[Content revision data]
###
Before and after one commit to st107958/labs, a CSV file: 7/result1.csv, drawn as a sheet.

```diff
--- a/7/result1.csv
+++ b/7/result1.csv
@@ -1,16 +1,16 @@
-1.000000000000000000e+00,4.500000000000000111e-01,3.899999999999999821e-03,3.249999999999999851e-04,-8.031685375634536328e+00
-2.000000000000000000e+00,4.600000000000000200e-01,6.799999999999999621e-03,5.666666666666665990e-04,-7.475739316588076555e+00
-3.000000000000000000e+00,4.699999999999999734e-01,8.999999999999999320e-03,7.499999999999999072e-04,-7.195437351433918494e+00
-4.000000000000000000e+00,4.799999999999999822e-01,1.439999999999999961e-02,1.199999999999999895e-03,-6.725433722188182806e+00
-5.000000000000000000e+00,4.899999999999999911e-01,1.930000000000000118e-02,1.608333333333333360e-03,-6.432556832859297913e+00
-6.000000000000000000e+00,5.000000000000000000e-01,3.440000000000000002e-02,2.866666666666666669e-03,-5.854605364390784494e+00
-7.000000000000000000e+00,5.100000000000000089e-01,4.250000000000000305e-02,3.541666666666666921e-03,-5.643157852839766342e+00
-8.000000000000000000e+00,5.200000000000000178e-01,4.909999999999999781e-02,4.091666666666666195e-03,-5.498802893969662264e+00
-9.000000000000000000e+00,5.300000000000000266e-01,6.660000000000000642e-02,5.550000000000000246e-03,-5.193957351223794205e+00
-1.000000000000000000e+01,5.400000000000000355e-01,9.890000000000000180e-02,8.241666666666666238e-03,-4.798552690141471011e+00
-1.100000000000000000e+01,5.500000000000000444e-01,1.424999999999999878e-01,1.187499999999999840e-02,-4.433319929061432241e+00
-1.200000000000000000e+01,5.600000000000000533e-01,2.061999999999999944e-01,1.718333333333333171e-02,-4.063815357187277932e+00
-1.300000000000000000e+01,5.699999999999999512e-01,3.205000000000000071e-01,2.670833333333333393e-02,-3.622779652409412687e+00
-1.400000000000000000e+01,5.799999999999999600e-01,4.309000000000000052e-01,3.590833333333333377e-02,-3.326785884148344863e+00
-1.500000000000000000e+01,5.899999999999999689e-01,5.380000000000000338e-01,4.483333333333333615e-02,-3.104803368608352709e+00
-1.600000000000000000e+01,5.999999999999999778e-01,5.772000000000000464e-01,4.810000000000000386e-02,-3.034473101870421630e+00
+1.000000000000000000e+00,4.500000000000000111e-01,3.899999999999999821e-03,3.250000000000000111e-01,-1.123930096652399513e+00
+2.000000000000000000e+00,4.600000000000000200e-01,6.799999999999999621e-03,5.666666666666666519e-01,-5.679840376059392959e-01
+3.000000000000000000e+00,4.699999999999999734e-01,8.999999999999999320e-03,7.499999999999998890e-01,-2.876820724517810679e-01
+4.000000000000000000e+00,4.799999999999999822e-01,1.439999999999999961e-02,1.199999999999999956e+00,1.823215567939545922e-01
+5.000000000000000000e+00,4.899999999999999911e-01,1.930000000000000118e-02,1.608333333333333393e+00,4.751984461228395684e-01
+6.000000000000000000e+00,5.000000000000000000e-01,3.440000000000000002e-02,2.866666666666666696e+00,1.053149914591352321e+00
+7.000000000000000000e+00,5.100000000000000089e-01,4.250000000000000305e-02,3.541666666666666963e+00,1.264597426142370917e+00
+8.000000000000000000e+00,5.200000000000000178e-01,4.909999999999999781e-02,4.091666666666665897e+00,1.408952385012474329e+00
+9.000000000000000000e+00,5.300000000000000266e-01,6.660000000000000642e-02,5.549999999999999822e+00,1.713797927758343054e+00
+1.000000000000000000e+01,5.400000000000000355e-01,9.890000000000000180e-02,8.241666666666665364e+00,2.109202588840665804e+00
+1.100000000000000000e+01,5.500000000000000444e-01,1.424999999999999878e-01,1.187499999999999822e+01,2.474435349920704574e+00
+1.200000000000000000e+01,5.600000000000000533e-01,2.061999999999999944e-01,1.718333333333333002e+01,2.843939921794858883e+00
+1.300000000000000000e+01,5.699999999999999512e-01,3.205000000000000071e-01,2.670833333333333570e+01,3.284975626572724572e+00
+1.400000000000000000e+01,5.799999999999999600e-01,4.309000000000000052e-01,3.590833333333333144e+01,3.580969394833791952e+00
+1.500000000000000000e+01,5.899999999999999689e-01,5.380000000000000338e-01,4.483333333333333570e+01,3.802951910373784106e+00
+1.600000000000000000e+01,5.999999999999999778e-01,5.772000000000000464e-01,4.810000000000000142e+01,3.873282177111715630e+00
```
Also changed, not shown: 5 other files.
###
§ What you will do
Write all the records out again. Nothing may differ from the original.

§ Answer area
Before and after one commit to st107958/labs, a CSV file: 7/result1.csv, drawn as a sheet.

```diff
--- a/7/result1.csv
+++ b/7/result1.csv
@@ -1,16 +1,16 @@
-1.000000000000000000e+00,4.500000000000000111e-01,3.899999999999999821e-03,3.249999999999999851e-04,-8.031685375634536328e+00
-2.000000000000000000e+00,4.600000000000000200e-01,6.799999999999999621e-03,5.666666666666665990e-04,-7.475739316588076555e+00
-3.000000000000000000e+00,4.699999999999999734e-01,8.999999999999999320e-03,7.499999999999999072e-04,-7.195437351433918494e+00
-4.000000000000000000e+00,4.799999999999999822e-01,1.439999999999999961e-02,1.199999999999999895e-03,-6.725433722188182806e+00
-5.000000000000000000e+00,4.899999999999999911e-01,1.930000000000000118e-02,1.608333333333333360e-03,-6.432556832859297913e+00
-6.000000000000000000e+00,5.000000000000000000e-01,3.440000000000000002e-02,2.866666666666666669e-03,-5.854605364390784494e+00
-7.000000000000000000e+00,5.100000000000000089e-01,4.250000000000000305e-02,3.541666666666666921e-03,-5.643157852839766342e+00
-8.000000000000000000e+00,5.200000000000000178e-01,4.909999999999999781e-02,4.091666666666666195e-03,-5.498802893969662264e+00
-9.000000000000000000e+00,5.300000000000000266e-01,6.660000000000000642e-02,5.550000000000000246e-03,-5.193957351223794205e+00
-1.000000000000000000e+01,5.400000000000000355e-01,9.890000000000000180e-02,8.241666666666666238e-03,-4.798552690141471011e+00
-1.100000000000000000e+01,5.500000000000000444e-01,1.424999999999999878e-01,1.187499999999999840e-02,-4.433319929061432241e+00
-1.200000000000000000e+01,5.600000000000000533e-01,2.061999999999999944e-01,1.718333333333333171e-02,-4.063815357187277932e+00
-1.300000000000000000e+01,5.699999999999999512e-01,3.205000000000000071e-01,2.670833333333333393e-02,-3.622779652409412687e+00
-1.400000000000000000e+01,5.799999999999999600e-01,4.309000000000000052e-01,3.590833333333333377e-02,-3.326785884148344863e+00
-1.500000000000000000e+01,5.899999999999999689e-01,5.380000000000000338e-01,4.483333333333333615e-02,-3.104803368608352709e+00
-1.600000000000000000e+01,5.999999999999999778e-01,5.772000000000000464e-01,4.810000000000000386e-02,-3.034473101870421630e+00
+1.000000000000000000e+00,4.500000000000000111e-01,3.899999999999999821e-03,3.250000000000000111e-01,-1.123930096652399513e+00
+2.000000000000000000e+00,4.600000000000000200e-01,6.799999999999999621e-03,5.666666666666666519e-01,-5.679840376059392959e-01
+3.000000000000000000e+00,4.699999999999999734e-01,8.999999999999999320e-03,7.499999999999998890e-01,-2.876820724517810679e-01
+4.000000000000000000e+00,4.799999999999999822e-01,1.439999999999999961e-02,1.199999999999999956e+00,1.823215567939545922e-01
+5.000000000000000000e+00,4.899999999999999911e-01,1.930000000000000118e-02,1.608333333333333393e+00,4.751984461228395684e-01
+6.000000000000000000e+00,5.000000000000000000e-01,3.440000000000000002e-02,2.866666666666666696e+00,1.053149914591352321e+00
+7.000000000000000000e+00,5.100000000000000089e-01,4.250000000000000305e-02,3.541666666666666963e+00,1.264597426142370917e+00
+8.000000000000000000e+00,5.200000000000000178e-01,4.909999999999999781e-02,4.091666666666665897e+00,1.408952385012474329e+00
+9.000000000000000000e+00,5.300000000000000266e-01,6.660000000000000642e-02,5.549999999999999822e+00,1.713797927758343054e+00
+1.000000000000000000e+01,5.400000000000000355e-01,9.890000000000000180e-02,8.241666666666665364e+00,2.109202588840665804e+00
+1.100000000000000000e+01,5.500000000000000444e-01,1.424999999999999878e-01,1.187499999999999822e+01,2.474435349920704574e+00
+1.200000000000000000e+01,5.600000000000000533e-01,2.061999999999999944e-01,1.718333333333333002e+01,2.843939921794858883e+00
+1.300000000000000000e+01,5.699999999999999512e-01,3.205000000000000071e-01,2.670833333333333570e+01,3.284975626572724572e+00
+1.400000000000000000e+01,5.799999999999999600e-01,4.309000000000000052e-01,3.590833333333333144e+01,3.580969394833791952e+00
+1.500000000000000000e+01,5.899999999999999689e-01,5.380000000000000338e-01,4.483333333333333570e+01,3.802951910373784106e+00
+1.600000000000000000e+01,5.999999999999999778e-01,5.772000000000000464e-01,4.810000000000000142e+01,3.873282177111715630e+00
```
Also changed, not shown: 5 other files.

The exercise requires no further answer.